The Technical Approach: In the technical approach we use orientation as a venue for communicating large amounts of information to students (e.g. registration policies, graduation requirements, housing policies, etc.) or as a way of helping them complete a number of orientation tasks (e.g. obtaining a parking permit, registering for classes, purchasing textbooks, etc.). The objective here seems to be running students through the system so that they can complete as many "errands" as possible and be ready to begin classes. While there is undoubtedly a place for these sorts of things in an orienation program, if all a student does during Orientation weekend is stand in lines, complete online forms, and engage in transactional interactions there is a danger that they will perceive the University as a mill where students go through the motions in order to check off a set of well defined tasks.

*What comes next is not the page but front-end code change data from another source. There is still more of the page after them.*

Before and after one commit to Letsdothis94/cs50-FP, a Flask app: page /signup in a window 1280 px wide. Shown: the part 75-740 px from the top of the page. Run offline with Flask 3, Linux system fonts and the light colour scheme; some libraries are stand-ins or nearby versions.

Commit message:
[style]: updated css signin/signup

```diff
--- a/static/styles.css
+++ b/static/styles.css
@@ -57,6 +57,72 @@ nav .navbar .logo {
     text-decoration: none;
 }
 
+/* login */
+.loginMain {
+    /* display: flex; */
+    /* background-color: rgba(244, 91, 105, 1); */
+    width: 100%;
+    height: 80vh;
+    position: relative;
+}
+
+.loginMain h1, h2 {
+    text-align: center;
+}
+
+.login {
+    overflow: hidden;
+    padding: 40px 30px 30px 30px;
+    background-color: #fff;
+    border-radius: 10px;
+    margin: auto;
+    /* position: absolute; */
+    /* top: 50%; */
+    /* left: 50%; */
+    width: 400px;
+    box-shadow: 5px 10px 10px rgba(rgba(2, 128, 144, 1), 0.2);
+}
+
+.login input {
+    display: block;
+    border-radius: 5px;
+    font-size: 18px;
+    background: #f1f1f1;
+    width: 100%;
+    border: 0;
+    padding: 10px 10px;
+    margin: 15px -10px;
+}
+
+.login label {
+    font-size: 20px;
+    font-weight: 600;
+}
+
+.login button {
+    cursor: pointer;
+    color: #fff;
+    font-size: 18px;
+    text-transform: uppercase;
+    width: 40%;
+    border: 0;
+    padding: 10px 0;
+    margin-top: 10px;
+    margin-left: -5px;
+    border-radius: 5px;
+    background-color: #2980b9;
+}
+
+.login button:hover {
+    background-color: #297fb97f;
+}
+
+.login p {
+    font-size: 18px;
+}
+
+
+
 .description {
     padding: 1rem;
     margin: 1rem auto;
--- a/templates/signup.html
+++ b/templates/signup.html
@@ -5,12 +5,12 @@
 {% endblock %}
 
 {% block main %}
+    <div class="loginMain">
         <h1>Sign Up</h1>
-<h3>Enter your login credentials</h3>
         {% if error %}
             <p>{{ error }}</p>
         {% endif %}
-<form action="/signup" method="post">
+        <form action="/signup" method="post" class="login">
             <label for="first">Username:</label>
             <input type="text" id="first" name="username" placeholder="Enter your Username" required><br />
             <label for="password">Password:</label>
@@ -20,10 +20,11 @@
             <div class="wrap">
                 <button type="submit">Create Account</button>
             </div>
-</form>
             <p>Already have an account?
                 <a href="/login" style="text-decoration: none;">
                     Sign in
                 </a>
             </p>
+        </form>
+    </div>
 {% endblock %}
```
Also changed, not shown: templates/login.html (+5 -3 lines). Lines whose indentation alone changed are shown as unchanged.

The Party or Social Approach: In this model orientation is a big party where students attend dances, take tours, watch sporting events, and make friends. The goal here is to help students make social connections and to show them a good time so their first experience on campus is a positive one. Again, not a bad thing--literature suggests that meaningful social connections pay big dividends in retention rates and overall learning gains. However, there are two problems with an orientation that makes this its focus. First, it may be a little naive to assume that large group activities facilitate the formation of the meaningful relationships that are referred to in the literature. While this may happen occasionally, it is more likely that those relationships that persist through the first year are those that were formed in small, informal interactions occurring in the residence halls, among members of student groups/clubs, etc. Secondly, if orientation is nothing more than a big party we run the risk of leaving students with the impression that college is a party--fun and games with the occasional late night of cramming for an exam.

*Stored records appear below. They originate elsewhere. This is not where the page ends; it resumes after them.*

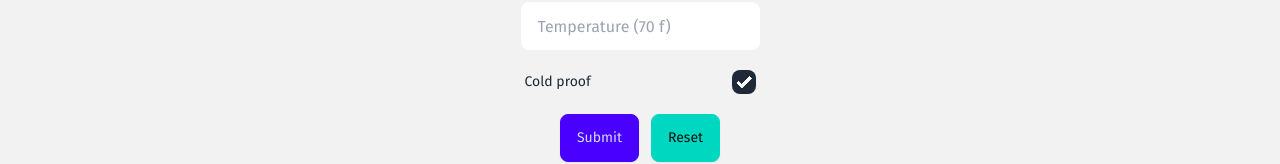
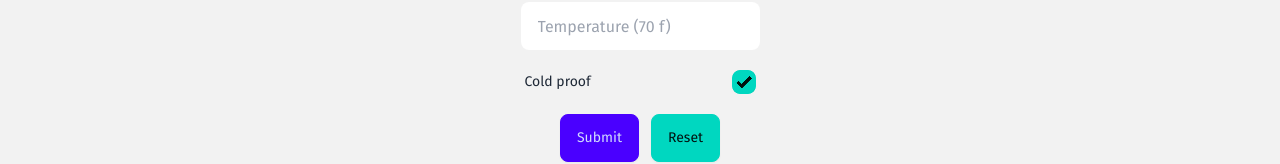
Before and after one commit to alexwittwer/crumbum, a React (Vite) app: page /calculator in a window 1280 px wide. Shown: the part 512-676 px from the top of the page. Built offline with nearby package versions, Linux system fonts and the light colour scheme.

Commit message:
Update SDCalculator.jsx

```diff
--- a/src/components/Common/SDCalculator.jsx
+++ b/src/components/Common/SDCalculator.jsx
@@ -88,7 +88,7 @@ export default function SDCalculator() {
 <div className="form-control">
   <label className="label cursor-pointer">
     <span className="label-text">Cold proof</span>
-    <input type="checkbox" checked="checked" className="checkbox" />
+    <input type="checkbox" checked="checked" className="checkbox checkbox-accent" />
   </label>
 </div>
         </div>
```
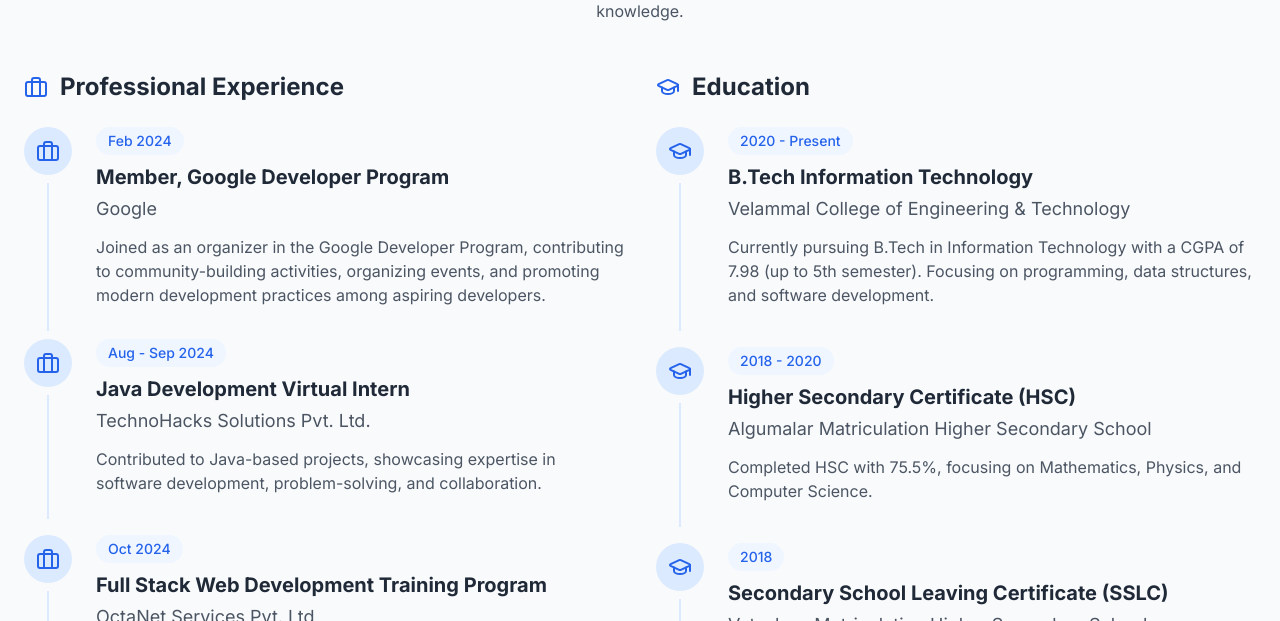
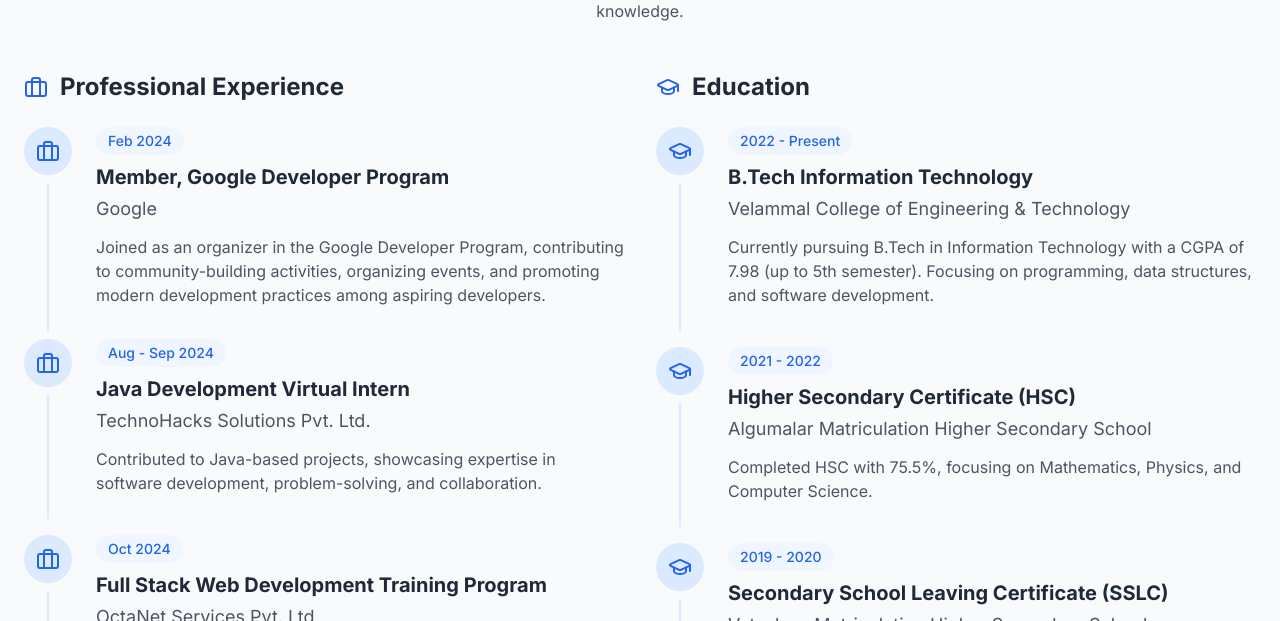
Before and after one commit to MohamedSilar/silar_portfolio, a React (Vite) app: page / in a window 1280 px wide. Shown: the part 3740-4361 px from the top of the page. Built offline with nearby package versions, Linux system fonts and the light colour scheme.

Commit message:
Update Experience.tsx

```diff
--- a/src/components/Experience.tsx
+++ b/src/components/Experience.tsx
@@ -110,7 +110,7 @@ const Experience: React.FC = () => {
 
             <div className="space-y-2">
               <ExperienceItem
-                date="2020 - Present"
+                date="2022 - Present"
                 title="B.Tech Information Technology"
                 organization="Velammal College of Engineering & Technology"
                 description="Currently pursuing B.Tech in Information Technology with a CGPA of 7.98 (up to 5th semester). Focusing on programming, data structures, and software development."
@@ -118,7 +118,7 @@ const Experience: React.FC = () => {
               />
 
               <ExperienceItem
-                date="2018 - 2020"
+                date="2021 - 2022"
                 title="Higher Secondary Certificate (HSC)"
                 organization="Algumalar Matriculation Higher Secondary School"
                 description="Completed HSC with 75.5%, focusing on Mathematics, Physics, and Computer Science."
@@ -126,7 +126,7 @@ const Experience: React.FC = () => {
               />
 
               <ExperienceItem
-                date="2018"
+                date="2019 - 2020"
                 title="Secondary School Leaving Certificate (SSLC)"
                 organization="Vatsalaya Matriculation Higher Secondary School"
                 description="Completed SSLC with 75.0%, developing a strong foundation in mathematics and science."
```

A Better Way: What if orientation became a way to help students develop the "big picture" referred to in Lave & Wenger's work? What messages could orientation send in terms of academic expectations, institutional culture, etc.? It is my feeling that campus administrators can design orientation experiences that communicate these messages while also allowing for the "business" and social connections to take place. The key is in being thoughtful about the experiences that we provide for students and the values that are embedded in these experiences (as a side note, training of orientation leaders becomes critical here because they are likely to communicate a great deal about implicit institutional values in the informal conversations they have with students during orientation). This can be challenging because the temptation is to pack students into the basketball arena and talk at them. While this simplifies things from a logistic standpoint, very little learning takes place for students and they are left worn out from a weekend of lectures from high minded university administrators. We have a responsibility as orientation professionals to find ways to engage students in active learning during orientation activities and to provide environments where they can learn about what it means to be a university student, what is expected of them, and what they can hope to become during their time with us.

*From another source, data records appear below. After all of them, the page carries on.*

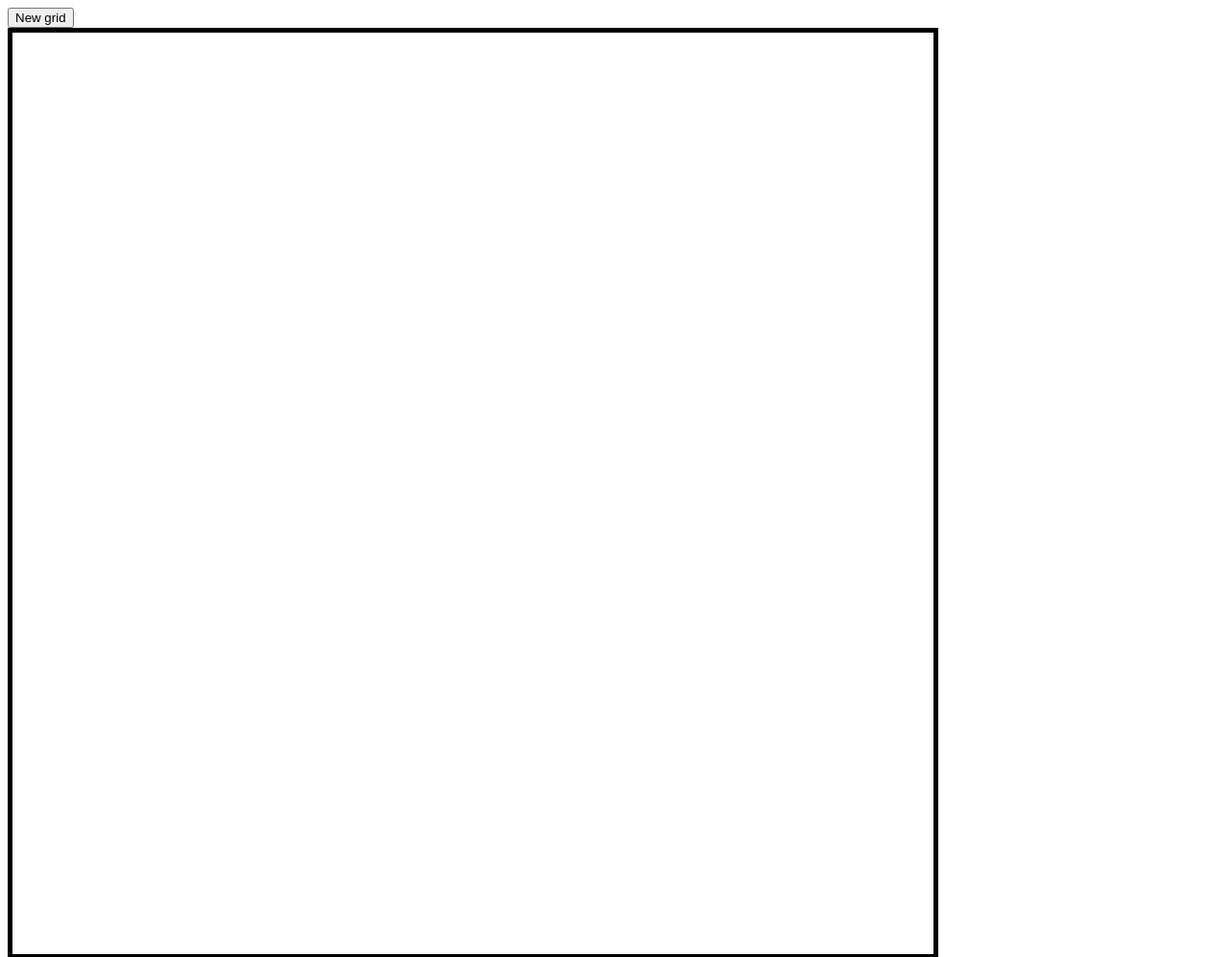
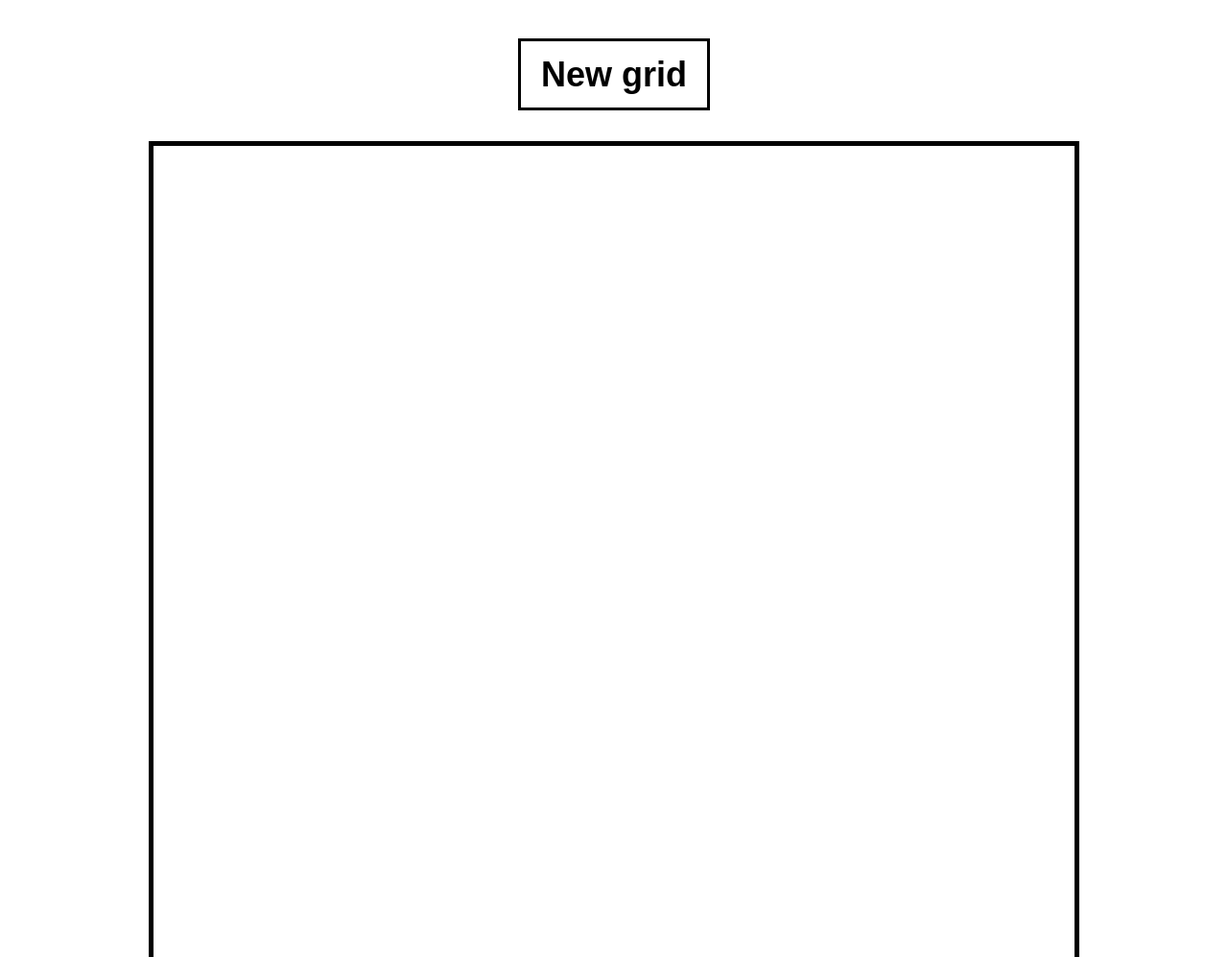
Before and after one commit to kubi3r/etch-a-sketch, a plain HTML site: page index.html in a window 1280 px wide. Shown: the top 997 px of the page at 96% size. Drawn offline with Linux system fonts and the light colour scheme.

Commit message:
Center elements and make new grid button look nice

```diff
--- a/style.css
+++ b/style.css
@@ -1,3 +1,10 @@
+body {
+    display: flex;
+    flex-direction: column;
+    align-items: center;
+    font-family: Arial, Helvetica, sans-serif;
+}
+
 #grid {
     display: flex;
     flex-direction: column;
@@ -19,3 +26,13 @@
 .hover {
     background-color: black;
 }
+
+button {
+    height: 75px;
+    width: 200px;
+    font-size: 36px;
+    font-weight: bolder;
+    margin: 32px 0;
+    background-color: white;
+    border: black solid 3px;
+}
```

Occasionally I hear from colleagues that 18 year-old students aren't ready to participate in conversations about institutional missions and objectives. My response to those individuals is that if not now, then when? If students don't find out about our Aims until their junior year it is too late. Furthermore, at that point in their educational career they have very little time or motivation to consider things of that nature as graduation deadlines, the MCAT, and law school interviews loom on the horizon. Orientation is a window of time when students are both receptive to and in need of these conversations. We are doing them a disservice if we aren't providing a forum for that type of learning to take place.